Do not consolidate Perkins Loans either: for the same reasons. Keep them with whatever company owns them as "Perkins" loans.
posted by aetg at 8:24 PM on October 11, 2007

I'd recommend the U.S. Department of Education Direct Loans program. My loans have been with them for several years, and I haven't had much trouble at all, plus they really don't have much incentive to pull some of the underhanded stuff you hear about from other lenders.
posted by dilettante at 8:28 PM on October 11, 2007

I would run screaming from Sallie Mae, if I had to do it again.

They're vicious about sending plugs for consolidation (including pseudo-official letters that say fun things like "final notice!" that could be misinterpreted by the less financially savvy), they push like no other for online banking, and their support staff can often be.. ah, foreigners for whom English is definitely a second language (and communication barriers are NOT what you want to have when it comes down to important financial issues).

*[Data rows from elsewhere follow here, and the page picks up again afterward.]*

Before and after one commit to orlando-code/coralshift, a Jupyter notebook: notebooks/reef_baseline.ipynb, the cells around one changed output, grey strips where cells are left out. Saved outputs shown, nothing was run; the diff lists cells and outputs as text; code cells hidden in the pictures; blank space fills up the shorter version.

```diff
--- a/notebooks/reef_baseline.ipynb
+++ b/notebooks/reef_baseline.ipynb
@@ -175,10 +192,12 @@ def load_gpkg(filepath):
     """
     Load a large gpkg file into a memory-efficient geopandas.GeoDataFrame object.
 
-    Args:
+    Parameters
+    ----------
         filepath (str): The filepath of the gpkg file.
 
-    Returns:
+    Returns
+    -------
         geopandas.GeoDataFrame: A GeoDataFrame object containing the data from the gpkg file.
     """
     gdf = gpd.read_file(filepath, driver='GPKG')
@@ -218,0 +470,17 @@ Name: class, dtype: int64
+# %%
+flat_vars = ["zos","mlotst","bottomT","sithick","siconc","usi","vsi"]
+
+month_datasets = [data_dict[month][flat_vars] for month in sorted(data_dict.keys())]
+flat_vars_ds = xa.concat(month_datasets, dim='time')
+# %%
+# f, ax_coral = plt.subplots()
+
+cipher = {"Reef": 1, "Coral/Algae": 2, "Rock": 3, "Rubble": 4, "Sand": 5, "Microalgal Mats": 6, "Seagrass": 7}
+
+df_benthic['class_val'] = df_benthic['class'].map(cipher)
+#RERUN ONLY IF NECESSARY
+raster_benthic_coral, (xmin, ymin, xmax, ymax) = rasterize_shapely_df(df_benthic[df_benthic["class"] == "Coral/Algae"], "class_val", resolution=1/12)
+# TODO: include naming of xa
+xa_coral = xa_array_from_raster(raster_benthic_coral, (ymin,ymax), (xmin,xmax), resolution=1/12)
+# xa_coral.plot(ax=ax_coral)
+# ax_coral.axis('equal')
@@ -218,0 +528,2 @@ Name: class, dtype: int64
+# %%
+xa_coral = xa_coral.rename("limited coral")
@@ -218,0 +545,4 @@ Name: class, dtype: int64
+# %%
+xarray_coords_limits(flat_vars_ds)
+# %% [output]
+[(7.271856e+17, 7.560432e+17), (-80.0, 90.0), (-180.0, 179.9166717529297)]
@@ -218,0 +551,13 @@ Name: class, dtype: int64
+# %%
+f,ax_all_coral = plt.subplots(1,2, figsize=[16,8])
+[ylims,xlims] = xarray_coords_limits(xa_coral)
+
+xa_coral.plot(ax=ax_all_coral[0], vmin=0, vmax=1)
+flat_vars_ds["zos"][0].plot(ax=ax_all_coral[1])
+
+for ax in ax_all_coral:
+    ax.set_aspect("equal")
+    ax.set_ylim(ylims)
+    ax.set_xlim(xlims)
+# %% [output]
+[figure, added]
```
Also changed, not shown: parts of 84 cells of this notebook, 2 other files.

That said, consolidation itself wasn't too bad. But the letters...ohhh, the letters! They just don't shut up. Even after you've consolidated....ugh. No, I definitely don't recommend Sallie Mae.
posted by librarylis at 1:04 AM on October 12, 2007

Seconding Direct Loans through the Department of Education. We have a very nice interest rate (less than 4%), pay through direct debit because we get a .25% discount, did all the paperwork online and have never had any issues in the million years it's taken to pay these things off.
posted by Sweetie Darling at 2:25 AM on October 12, 2007

Definitely direct loans through the Dept. of Ed. Best terms, best long-term interest rates. Hie thee here.
posted by Emperor SnooKloze at 6:00 AM on October 12, 2007

I comparison shopped the hell out of mine when it came time to consolidate. Here's how I narrowed down the list:

1) cross off everyone that refused to commit to keeping the loan in-house (many sell it off immediately, leaving you stuck with servicers that are hard to reach, far less "service-oriented", inflexible, etc. BAD NEWS.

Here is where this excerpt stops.